As the spouse of an American citizen I was on the “fast track” so I applied for US citizenship as soon as I had been in the country for three years. This entailed more bureaucracy, of course, and a fairly stringent test (covering some aspects of US history and constitution that even native-born Americans didn’t know!) eventually leading to a thrilling swearing-in ceremony in May 2001. I lost no time in applying for an American passport and, when it came – unobtrusively in the mail one day – I was alone, and remember just hugging it to my chest in a transport of delight.

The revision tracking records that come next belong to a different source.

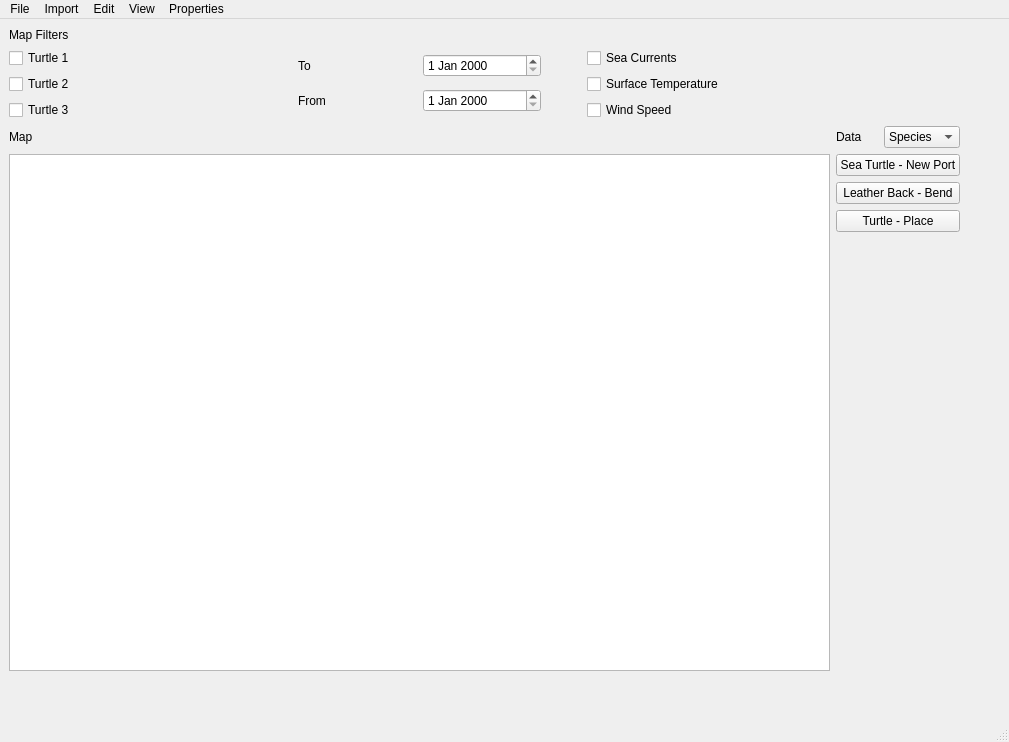
This is code/UI/bmc.ui in Tusingz/marineCritters as Qt 5 draws it before an edit. The edited form follows.
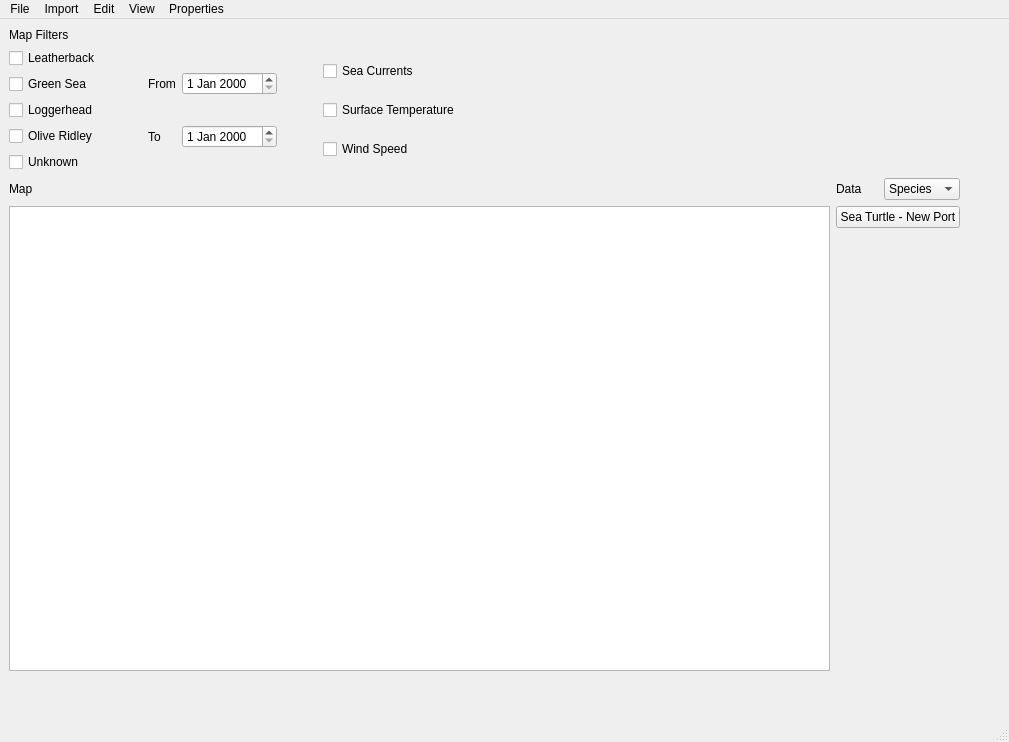
This is the edited form.

Commit message: named all the objects in bmc.ui, made slight changes

The edit to the form file:
```diff
--- a/code/UI/bmc.ui
+++ b/code/UI/bmc.ui
@@ -15,6 +15,22 @@
   </property>
   <widget class="QWidget" name="centralwidget">
    <layout class="QGridLayout" name="gridLayout">
+    <item row="7" column="0">
+     <spacer name="bottomSpacer">
+      <property name="orientation">
+       <enum>Qt::Vertical</enum>
+      </property>
+      <property name="sizeType">
+       <enum>QSizePolicy::Minimum</enum>
+      </property>
+      <property name="sizeHint" stdset="0">
+       <size>
+        <width>20</width>
+        <height>40</height>
+       </size>
+      </property>
+     </spacer>
+    </item>
     <item row="3" column="3">
      <spacer name="horizontalSpacer_4">
       <property name="orientation">
@@ -96,21 +112,35 @@
         <item>
          <widget class="QCheckBox" name="checkBox">
           <property name="text">
-           <string>Turtle 1</string>
+           <string>Leatherback</string>
           </property>
          </widget>
         </item>
         <item>
          <widget class="QCheckBox" name="checkBox_3">
           <property name="text">
-           <string>Turtle 2</string>
+           <string>Green Sea</string>
           </property>
          </widget>
         </item>
         <item>
          <widget class="QCheckBox" name="checkBox_2">
           <property name="text">
-           <string>Turtle 3</string>
+           <string>Loggerhead</string>
+          </property>
+         </widget>
+        </item>
+        <item>
+         <widget class="QCheckBox" name="oliveRidleyCheck">
+          <property name="text">
+           <string>Olive Ridley</string>
+          </property>
+         </widget>
+        </item>
+        <item>
+         <widget class="QCheckBox" name="unknownCheck">
+          <property name="text">
+           <string>Unknown</string>
           </property>
          </widget>
         </item>
@@ -133,14 +163,7 @@
        </spacer>
       </item>
       <item>
-       <layout class="QGridLayout" name="gridLayout_3">
-        <item row="1" column="1">
-         <widget class="QLabel" name="label_5">
-          <property name="text">
-           <string>From</string>
-          </property>
-         </widget>
-        </item>
+       <layout class="QGridLayout" name="dateLayout">
         <item row="1" column="2">
          <widget class="QDateEdit" name="dateEdit_2"/>
         </item>
@@ -148,7 +171,14 @@
          <widget class="QDateEdit" name="dateEdit"/>
         </item>
         <item row="0" column="1">
-         <widget class="QLabel" name="label_4">
+         <widget class="QLabel" name="fromLabel">
+          <property name="text">
+           <string>From</string>
+          </property>
+         </widget>
+        </item>
+        <item row="1" column="1">
+         <widget class="QLabel" name="toLabel">
           <property name="text">
            <string>To</string>
           </property>
@@ -197,6 +227,22 @@
         </item>
        </layout>
       </item>
+      <item>
+       <spacer name="mapFilterSpacer3">
+        <property name="orientation">
+         <enum>Qt::Horizontal</enum>
+        </property>
+        <property name="sizeType">
+         <enum>QSizePolicy::Expanding</enum>
+        </property>
+        <property name="sizeHint" stdset="0">
+         <size>
+          <width>40</width>
+          <height>20</height>
+         </size>
+        </property>
+       </spacer>
+      </item>
      </layout>
     </item>
     <item row="5" column="1" colspan="2">
@@ -209,21 +255,7 @@
        </widget>
       </item>
       <item>
-       <widget class="QPushButton" name="pushButton_2">
-        <property name="text">
-         <string>Leather Back - Bend</string>
-        </property>
-       </widget>
-      </item>
-      <item>
-       <widget class="QPushButton" name="pushButton_3">
-        <property name="text">
-         <string>Turtle - Place</string>
-        </property>
-       </widget>
-      </item>
-      <item>
-       <spacer name="verticalSpacer">
+       <spacer name="dataSpacer">
         <property name="orientation">
          <enum>Qt::Vertical</enum>
         </property>
@@ -240,22 +272,6 @@
       </item>
      </layout>
     </item>
-    <item row="7" column="0">
-     <spacer name="verticalSpacer_4">
-      <property name="orientation">
-       <enum>Qt::Vertical</enum>
-      </property>
-      <property name="sizeType">
-       <enum>QSizePolicy::Minimum</enum>
-      </property>
-      <property name="sizeHint" stdset="0">
-       <size>
-        <width>20</width>
-        <height>40</height>
-       </size>
-      </property>
-     </spacer>
-    </item>
    </layout>
   </widget>
   <widget class="QMenuBar" name="menubar">
```
Left out of the diff: 45 changed lines with no effect on the pictures.
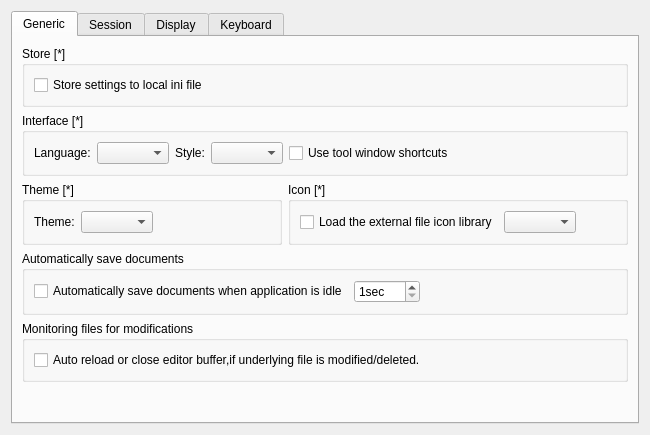
Before: the Qt Designer form liteidex/src/liteapp/liteappoption.ui in visualfc/liteide, drawn with Qt 5.
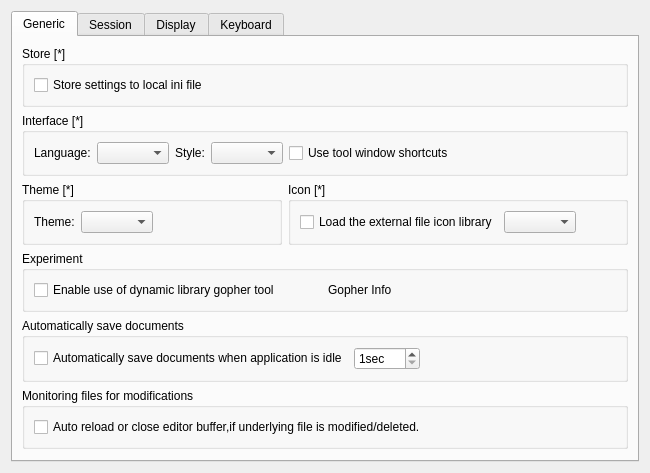
After: the same form once the commit is applied.

Commit message: add experiment use libgopher option

What changed in the file:
```diff
--- a/liteidex/src/liteapp/liteappoption.ui
+++ b/liteidex/src/liteapp/liteappoption.ui
@@ -178,6 +178,29 @@
          </item>
         </layout>
        </item>
+       <item>
+        <widget class="QGroupBox" name="groupBox_13">
+         <property name="title">
+          <string>Experiment</string>
+         </property>
+         <layout class="QHBoxLayout" name="horizontalLayout_12">
+          <item>
+           <widget class="QCheckBox" name="useLibgopherCheckBox">
+            <property name="text">
+             <string>Enable use of dynamic library gopher tool</string>
+            </property>
+           </widget>
+          </item>
+          <item>
+           <widget class="QLabel" name="gopherInfoLabel">
+            <property name="text">
+             <string>Gopher Info</string>
+            </property>
+           </widget>
+          </item>
+         </layout>
+        </widget>
+       </item>
        <item>
         <widget class="QGroupBox" name="groupBox_10">
          <property name="title">
```
Left out of the diff: 1 changed line with no effect on the pictures. The commit also changes 8 other files.
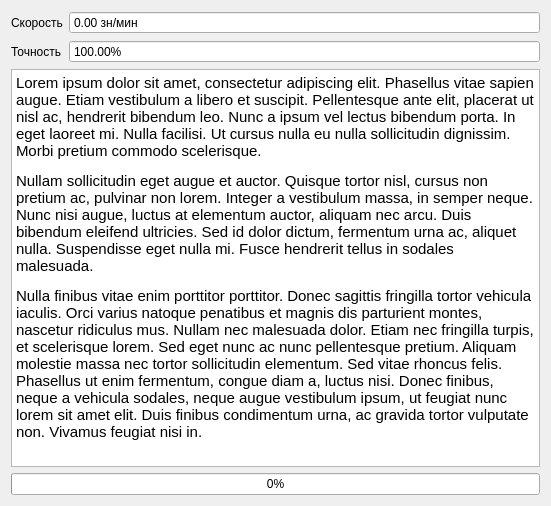
Qt form ui_designer_files/test.ui (Asmodei-arch/typing-test) before a commit.
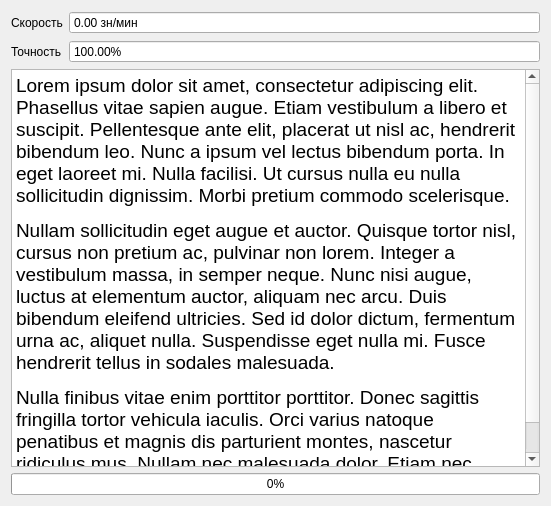
The same form after that commit.

Diff of the .ui file:
```diff
--- a/ui_designer_files/test.ui
+++ b/ui_designer_files/test.ui
@@ -82,14 +82,19 @@
    </item>
    <item row="1" column="0">
     <widget class="QTextBrowser" name="textField">
+     <property name="font">
+      <font>
+       <pointsize>14</pointsize>
+      </font>
+     </property>
      <property name="html">
       <string>&lt;!DOCTYPE HTML PUBLIC &quot;-//W3C//DTD HTML 4.0//EN&quot; &quot;http://www.w3.org/TR/REC-html40/strict.dtd&quot;&gt;
 &lt;html&gt;&lt;head&gt;&lt;meta name=&quot;qrichtext&quot; content=&quot;1&quot; /&gt;&lt;style type=&quot;text/css&quot;&gt;
 p, li { white-space: pre-wrap; }
-&lt;/style&gt;&lt;/head&gt;&lt;body style=&quot; font-family:'Cantarell'; font-size:11pt; font-weight:400; font-style:normal;&quot;&gt;
+&lt;/style&gt;&lt;/head&gt;&lt;body style=&quot; font-family:'Cantarell'; font-size:14pt; font-weight:400; font-style:normal;&quot;&gt;
 &lt;p style=&quot; margin-top:12px; margin-bottom:12px; margin-left:0px; margin-right:0px; -qt-block-indent:0; text-indent:0px;&quot;&gt;&lt;a name=&quot;lipsum&quot;&gt;&lt;/a&gt;Lorem ipsum dolor sit amet, consectetur adipiscing elit. Phasellus vitae sapien augue. Etiam vestibulum a libero et suscipit. Pellentesque ante elit, placerat ut nisl ac, hendrerit bibendum leo. Nunc a ipsum vel lectus bibendum porta. In eget laoreet mi. Nulla facilisi. Ut cursus nulla eu nulla sollicitudin dignissim. Morbi pretium commodo scelerisque. &lt;/p&gt;
 &lt;p style=&quot; margin-top:12px; margin-bottom:12px; margin-left:0px; margin-right:0px; -qt-block-indent:0; text-indent:0px;&quot;&gt;Nullam sollicitudin eget augue et auctor. Quisque tortor nisl, cursus non pretium ac, pulvinar non lorem. Integer a vestibulum massa, in semper neque. Nunc nisi augue, luctus at elementum auctor, aliquam nec arcu. Duis bibendum eleifend ultricies. Sed id dolor dictum, fermentum urna ac, aliquet nulla. Suspendisse eget nulla mi. Fusce hendrerit tellus in sodales malesuada. &lt;/p&gt;
-&lt;p style=&quot; margin-top:12px; margin-bottom:12px; margin-left:0px; margin-right:0px; -qt-block-indent:0; text-indent:0px;&quot;&gt;Nulla finibus vitae enim porttitor porttitor. Donec sagittis fringilla tortor vehicula iaculis. Orci varius natoque penatibus et magnis dis parturient montes, nascetur ridiculus mus. Nullam nec malesuada dolor. Etiam nec fringilla turpis, et scelerisque lorem. Sed eget nunc ac nunc pellentesque pretium. Aliquam molestie massa nec tortor sollicitudin elementum. Sed vitae rhoncus felis. Phasellus ut enim fermentum, congue diam a, luctus nisi. Donec finibus, neque a vehicula sodales, neque augue vestibulum ipsum, ut feugiat nunc lorem sit amet elit. Duis finibus condimentum urna, ac gravida tortor vulputate non. Vivamus feugiat nisi in. &lt;/p&gt;&lt;/body&gt;&lt;/html&gt;</string>
+&lt;p style=&quot; margin-top:12px; margin-bottom:12px; margin-left:0px; margin-right:0px; -qt-block-indent:0; text-indent:0px;&quot;&gt;Nulla finibus vitae enim porttitor porttitor. Donec sagittis fringilla tortor vehicula iaculis. Orci varius natoque penatibus et magnis dis parturient montes, nascetur ridiculus mus. Nullam nec malesuada dolor. Etiam nec fringilla turpis, et scelerisque lorem. &lt;/p&gt;&lt;/body&gt;&lt;/html&gt;</string>
      </property>
     </widget>
    </item>
```
Left out of the diff: 2 changed lines with no effect on the pictures.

The whole process, from the decision to immigrate to being a fully fledge American citizen with a United States passport, had taken over five years, with many emotional ups and downs, to say nothing of the dogged perseverance that one needs when dealing with red tape. This is about as streamlined as it can get, however, and I can only imagine how overwhelming it must be for those living “in the shadows” as they call it, with a language barrier to complicate the issues.
The President is right: something has to be done to stem the tide of illegal immigrants, but it must also be possible for legitimate immigrants to have the right to continue the tradition of America being a nation of immigrants. When I became a citizen, the judge who swore us in urged us to assimilate on the one hand but never to lose what we brought from our native countries because it was that which contributed to the richness of the American society. Yet, even for me, who had it comparatively easy, the process has been complicated, at times almost overwhelmingly so.
Let’s hope that this, finally, is the administration that has the will and the support to be able to find the right balance and do something to ameliorate the fractured system.